There were two separate reports on each councillor’s desk based on which they had to decide either for or against the agreement: one from the government and the other from the NC’s legislative committee. The government’s report argued in favour of the agreement, while the committee’s report called for voting against it.

Trongsa’s NC member Tharchen proposed for ratifying the agreement, saying that the agreement provides protection for Bhutanese transport operators. He said there was no concrete basis for the committee’s conclusions and that he could not base his decision on them.

Tharchen argued the House should take into consideration the government’s statement and support the agreement. “We should take into consideration Lyonpo’s (Damcho Dorji) statement as it’s a government statement,” he said.

However, the agreement received only five votes in favour, while 13 voted “No”. It was just the number of “Yes” votes required to pass the agreement. Five abstained from voting.

Chairman of the legislative committee Sonam Wangchuk said the demerits of the agreement outweigh the benefits. The committee also found the agreement in conflict with national laws such as the immigration Act.

Sonam Wangchuk reported that the agreement could affect the country’s culture, religion and economy and even pose security risks. “There is a risk that a lot of people would enter Bhutan and we would not know what purposes some of them come for,” he said.

The committee also found that there are no basic infrastructures such as bridges and integrated checkpoints required for implementation of the agreement.

One of the major observations of the committee was the “principle of reciprocity” the agreement is based on. The committee could not be convinced that Bhutan would be able to ask other members to stop their vehicles at the border or take in fewer vehicles than what it would be allowed to send in their territory due to the principle of reciprocity spelt in the agreement.

Lyonpo Damcho Dorji said the concerns would be taken care of by the protocol of the agreement that is being worked out. He said the protocol would prescribe details such as how many foreign vehicles would be allowed in Bhutan during a certain period of time.
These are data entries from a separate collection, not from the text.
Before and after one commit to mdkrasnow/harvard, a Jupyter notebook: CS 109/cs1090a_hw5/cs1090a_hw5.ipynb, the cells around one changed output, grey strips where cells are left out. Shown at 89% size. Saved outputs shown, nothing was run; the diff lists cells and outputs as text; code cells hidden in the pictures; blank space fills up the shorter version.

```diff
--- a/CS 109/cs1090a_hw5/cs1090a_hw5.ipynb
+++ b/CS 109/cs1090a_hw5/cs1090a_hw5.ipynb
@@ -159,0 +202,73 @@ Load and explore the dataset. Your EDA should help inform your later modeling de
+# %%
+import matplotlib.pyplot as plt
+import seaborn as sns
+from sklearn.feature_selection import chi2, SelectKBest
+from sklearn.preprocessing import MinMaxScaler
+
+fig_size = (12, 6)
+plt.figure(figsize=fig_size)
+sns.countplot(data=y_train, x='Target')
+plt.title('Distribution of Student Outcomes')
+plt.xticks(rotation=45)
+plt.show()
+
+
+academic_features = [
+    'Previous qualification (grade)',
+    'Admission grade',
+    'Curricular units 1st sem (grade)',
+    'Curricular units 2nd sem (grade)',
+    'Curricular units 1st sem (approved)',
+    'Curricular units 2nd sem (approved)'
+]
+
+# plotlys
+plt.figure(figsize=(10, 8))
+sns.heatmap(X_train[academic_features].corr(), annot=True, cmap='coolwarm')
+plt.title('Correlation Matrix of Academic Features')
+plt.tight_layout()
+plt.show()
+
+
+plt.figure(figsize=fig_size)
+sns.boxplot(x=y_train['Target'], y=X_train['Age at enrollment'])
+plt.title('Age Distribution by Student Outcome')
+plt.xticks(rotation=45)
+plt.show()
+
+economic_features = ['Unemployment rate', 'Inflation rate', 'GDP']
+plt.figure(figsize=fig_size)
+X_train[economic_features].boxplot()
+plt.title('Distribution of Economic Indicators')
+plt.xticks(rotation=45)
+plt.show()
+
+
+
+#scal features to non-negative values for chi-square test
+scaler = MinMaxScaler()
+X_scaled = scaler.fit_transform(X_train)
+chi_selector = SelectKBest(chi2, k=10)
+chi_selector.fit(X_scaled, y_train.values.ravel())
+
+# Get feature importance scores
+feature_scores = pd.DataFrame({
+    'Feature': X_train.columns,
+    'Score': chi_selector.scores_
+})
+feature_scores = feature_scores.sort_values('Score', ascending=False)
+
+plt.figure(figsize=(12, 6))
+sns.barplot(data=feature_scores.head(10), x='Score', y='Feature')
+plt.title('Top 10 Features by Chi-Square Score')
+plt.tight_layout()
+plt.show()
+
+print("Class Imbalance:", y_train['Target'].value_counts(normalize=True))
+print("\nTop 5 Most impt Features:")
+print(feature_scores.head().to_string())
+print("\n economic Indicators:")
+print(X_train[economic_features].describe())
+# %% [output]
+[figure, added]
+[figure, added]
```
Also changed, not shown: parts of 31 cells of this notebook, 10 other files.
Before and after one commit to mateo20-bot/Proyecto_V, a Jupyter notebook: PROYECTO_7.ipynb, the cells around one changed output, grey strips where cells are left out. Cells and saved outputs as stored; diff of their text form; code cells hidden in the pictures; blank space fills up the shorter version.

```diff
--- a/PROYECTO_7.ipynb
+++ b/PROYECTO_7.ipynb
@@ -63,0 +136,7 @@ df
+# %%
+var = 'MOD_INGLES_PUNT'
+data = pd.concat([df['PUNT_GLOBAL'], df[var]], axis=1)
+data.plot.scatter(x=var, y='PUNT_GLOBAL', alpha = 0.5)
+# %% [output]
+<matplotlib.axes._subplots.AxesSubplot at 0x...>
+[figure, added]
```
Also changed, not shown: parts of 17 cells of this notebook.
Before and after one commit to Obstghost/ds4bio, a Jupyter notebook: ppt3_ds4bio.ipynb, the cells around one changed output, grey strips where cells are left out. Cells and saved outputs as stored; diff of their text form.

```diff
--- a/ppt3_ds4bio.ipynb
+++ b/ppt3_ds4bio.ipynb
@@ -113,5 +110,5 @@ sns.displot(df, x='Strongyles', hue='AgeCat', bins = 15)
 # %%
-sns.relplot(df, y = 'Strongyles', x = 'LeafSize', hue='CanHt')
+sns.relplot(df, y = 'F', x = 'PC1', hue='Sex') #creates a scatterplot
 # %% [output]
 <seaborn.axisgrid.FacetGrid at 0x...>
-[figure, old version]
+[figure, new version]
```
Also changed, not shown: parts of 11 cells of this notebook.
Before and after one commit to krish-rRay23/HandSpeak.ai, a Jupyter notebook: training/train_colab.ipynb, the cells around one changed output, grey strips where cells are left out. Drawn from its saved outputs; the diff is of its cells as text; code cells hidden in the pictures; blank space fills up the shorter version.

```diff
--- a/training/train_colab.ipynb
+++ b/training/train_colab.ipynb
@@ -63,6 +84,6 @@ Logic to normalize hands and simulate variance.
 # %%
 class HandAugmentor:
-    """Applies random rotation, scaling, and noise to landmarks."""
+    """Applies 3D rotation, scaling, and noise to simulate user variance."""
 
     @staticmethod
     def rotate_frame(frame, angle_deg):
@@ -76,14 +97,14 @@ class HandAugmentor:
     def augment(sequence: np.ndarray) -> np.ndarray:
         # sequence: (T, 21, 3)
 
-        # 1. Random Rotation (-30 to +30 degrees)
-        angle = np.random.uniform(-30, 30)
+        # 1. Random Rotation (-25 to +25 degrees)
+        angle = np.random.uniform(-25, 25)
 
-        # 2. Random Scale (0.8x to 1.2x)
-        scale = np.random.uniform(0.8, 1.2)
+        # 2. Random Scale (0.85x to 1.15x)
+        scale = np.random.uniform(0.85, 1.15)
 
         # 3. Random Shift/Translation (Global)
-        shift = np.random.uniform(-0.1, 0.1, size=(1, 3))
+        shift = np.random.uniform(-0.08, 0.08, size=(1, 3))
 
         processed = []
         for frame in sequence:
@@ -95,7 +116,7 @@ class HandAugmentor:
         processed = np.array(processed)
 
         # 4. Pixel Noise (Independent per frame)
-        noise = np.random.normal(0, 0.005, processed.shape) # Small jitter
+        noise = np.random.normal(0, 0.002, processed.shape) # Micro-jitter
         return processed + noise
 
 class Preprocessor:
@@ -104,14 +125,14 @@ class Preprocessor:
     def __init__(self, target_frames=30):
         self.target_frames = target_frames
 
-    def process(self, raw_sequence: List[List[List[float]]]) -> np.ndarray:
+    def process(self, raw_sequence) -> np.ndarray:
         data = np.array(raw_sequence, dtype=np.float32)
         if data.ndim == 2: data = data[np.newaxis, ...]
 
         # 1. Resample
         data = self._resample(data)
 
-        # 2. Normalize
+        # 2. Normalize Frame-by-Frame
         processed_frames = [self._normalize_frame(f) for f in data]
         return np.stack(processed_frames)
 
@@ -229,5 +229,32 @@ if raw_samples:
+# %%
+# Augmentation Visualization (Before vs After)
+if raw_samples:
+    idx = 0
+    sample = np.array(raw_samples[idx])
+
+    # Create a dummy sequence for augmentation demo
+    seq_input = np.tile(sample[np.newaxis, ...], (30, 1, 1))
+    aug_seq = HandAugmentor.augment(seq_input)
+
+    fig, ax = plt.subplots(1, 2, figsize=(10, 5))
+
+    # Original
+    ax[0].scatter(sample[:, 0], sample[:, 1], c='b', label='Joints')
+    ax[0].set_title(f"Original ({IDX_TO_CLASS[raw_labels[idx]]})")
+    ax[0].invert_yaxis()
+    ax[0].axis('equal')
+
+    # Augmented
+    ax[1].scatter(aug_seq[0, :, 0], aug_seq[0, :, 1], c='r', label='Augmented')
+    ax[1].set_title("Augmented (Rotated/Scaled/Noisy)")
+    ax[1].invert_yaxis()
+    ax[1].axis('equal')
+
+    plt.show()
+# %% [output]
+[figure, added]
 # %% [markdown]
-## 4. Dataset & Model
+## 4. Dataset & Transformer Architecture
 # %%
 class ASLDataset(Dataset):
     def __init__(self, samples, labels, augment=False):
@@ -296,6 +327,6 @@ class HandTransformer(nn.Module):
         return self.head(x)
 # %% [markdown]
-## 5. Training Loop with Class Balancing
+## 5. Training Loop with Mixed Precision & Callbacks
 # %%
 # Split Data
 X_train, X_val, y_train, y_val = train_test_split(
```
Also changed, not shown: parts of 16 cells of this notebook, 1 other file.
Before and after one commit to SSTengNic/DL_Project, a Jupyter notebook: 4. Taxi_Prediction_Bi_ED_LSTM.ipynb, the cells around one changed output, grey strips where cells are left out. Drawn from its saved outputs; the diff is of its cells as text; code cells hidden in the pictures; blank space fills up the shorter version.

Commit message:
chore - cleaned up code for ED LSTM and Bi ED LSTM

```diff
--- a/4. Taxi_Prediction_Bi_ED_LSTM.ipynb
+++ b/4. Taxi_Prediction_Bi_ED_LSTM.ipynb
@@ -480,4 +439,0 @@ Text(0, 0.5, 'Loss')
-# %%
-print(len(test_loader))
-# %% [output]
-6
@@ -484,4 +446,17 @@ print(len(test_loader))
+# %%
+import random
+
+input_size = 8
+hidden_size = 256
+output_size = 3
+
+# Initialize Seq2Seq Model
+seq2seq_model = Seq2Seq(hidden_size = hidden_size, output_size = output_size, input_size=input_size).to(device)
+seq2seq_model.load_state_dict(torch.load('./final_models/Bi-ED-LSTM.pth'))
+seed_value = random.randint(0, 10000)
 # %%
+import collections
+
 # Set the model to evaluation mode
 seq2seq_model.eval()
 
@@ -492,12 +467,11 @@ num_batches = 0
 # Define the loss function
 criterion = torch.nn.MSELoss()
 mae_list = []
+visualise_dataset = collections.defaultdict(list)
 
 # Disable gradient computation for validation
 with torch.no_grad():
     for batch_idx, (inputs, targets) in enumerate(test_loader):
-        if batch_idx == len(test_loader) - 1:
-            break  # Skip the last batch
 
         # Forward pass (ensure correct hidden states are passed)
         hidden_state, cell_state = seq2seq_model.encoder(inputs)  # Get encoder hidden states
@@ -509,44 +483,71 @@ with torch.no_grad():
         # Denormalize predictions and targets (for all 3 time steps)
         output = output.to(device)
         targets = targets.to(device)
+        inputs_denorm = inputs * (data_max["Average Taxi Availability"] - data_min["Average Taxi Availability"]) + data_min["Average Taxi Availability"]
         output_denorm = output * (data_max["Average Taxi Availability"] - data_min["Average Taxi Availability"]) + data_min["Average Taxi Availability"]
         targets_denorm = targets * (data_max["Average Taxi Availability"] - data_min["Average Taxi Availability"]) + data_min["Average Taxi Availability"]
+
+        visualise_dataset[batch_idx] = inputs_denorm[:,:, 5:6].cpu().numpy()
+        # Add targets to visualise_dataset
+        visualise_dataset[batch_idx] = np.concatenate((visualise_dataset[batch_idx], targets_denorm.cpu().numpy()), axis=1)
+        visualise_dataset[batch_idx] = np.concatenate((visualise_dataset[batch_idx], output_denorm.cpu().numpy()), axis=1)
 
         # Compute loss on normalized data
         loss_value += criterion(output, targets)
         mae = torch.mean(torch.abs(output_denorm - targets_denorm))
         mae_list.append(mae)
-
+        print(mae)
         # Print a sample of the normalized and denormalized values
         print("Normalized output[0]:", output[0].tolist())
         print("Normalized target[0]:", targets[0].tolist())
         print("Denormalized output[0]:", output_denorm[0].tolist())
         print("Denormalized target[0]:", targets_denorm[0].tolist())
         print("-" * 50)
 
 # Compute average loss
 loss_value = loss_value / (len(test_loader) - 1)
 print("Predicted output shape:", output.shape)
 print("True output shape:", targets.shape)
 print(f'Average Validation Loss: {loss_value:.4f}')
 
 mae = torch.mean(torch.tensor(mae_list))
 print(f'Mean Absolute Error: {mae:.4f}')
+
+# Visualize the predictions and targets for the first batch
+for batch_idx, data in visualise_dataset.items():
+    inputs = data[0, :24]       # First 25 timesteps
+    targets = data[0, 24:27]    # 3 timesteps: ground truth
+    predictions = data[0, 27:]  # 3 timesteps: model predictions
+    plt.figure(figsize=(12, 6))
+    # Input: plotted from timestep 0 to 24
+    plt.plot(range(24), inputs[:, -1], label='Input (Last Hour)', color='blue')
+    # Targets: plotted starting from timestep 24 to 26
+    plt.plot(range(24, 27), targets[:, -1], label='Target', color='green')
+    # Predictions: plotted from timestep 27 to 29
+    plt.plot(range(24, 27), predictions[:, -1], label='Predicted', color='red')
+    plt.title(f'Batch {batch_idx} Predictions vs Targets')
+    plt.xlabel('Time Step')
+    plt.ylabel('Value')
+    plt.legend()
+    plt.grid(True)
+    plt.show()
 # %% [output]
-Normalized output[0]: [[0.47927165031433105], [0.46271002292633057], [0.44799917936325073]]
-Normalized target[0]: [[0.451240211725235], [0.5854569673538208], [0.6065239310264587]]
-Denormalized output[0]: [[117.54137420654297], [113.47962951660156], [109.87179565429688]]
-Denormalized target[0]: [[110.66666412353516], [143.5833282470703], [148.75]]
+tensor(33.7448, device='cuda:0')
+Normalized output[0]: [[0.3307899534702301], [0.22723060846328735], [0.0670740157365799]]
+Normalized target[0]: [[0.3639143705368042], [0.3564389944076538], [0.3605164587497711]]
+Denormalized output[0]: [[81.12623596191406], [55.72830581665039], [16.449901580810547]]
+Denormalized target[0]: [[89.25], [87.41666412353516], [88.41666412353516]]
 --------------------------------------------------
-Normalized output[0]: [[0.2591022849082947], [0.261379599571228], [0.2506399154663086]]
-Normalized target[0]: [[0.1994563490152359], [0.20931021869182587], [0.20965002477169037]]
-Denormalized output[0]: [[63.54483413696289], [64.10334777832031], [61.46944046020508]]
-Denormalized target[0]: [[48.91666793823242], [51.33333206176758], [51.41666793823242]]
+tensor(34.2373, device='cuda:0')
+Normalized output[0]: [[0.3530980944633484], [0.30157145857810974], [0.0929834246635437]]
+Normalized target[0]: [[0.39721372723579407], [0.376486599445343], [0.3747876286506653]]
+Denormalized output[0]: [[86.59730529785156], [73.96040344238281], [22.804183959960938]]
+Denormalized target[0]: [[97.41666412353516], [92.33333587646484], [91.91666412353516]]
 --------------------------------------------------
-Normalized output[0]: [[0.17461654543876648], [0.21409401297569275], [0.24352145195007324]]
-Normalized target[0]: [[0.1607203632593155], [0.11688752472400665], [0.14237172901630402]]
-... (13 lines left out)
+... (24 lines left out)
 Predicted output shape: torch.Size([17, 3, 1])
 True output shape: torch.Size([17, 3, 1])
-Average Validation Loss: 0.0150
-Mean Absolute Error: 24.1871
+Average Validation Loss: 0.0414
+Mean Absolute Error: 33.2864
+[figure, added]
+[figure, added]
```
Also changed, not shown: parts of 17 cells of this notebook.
He said that the protocol would be brought as a separate bill in the Parliament. This would mean that the protocol would be a separate law that would regulate the cross-border movement of vehicles in the sub-region.

NC member from Punakha, Rinzin Dorji, said that he is in support of the agreement with certain changes. However, NC Chairperson Dasho Sonam Kinga said it is not possible for the Parliament to make changes in an agreement that is already signed by the governments.

Eminent member Dasho Tashi Wangyal had a different take on the issue. He said the agreement could affect Indo-Bhutan relations if so many vehicles come in.

He said that India faces security threats and that the implementation of the agreement would provide opportunity for militants to enter Bhutan. “We should not allow any militants to sneak into Bhutan,” he said.

He said that one of the causes of the economic problems like Rupee crunch was a result of rapid liberalisation. “We should not hurry in this case too. I’m not confident to support this agreement,” he said.

The agreement will be sent to the National Assembly with explanation for the NC’s rejection.

MB Subba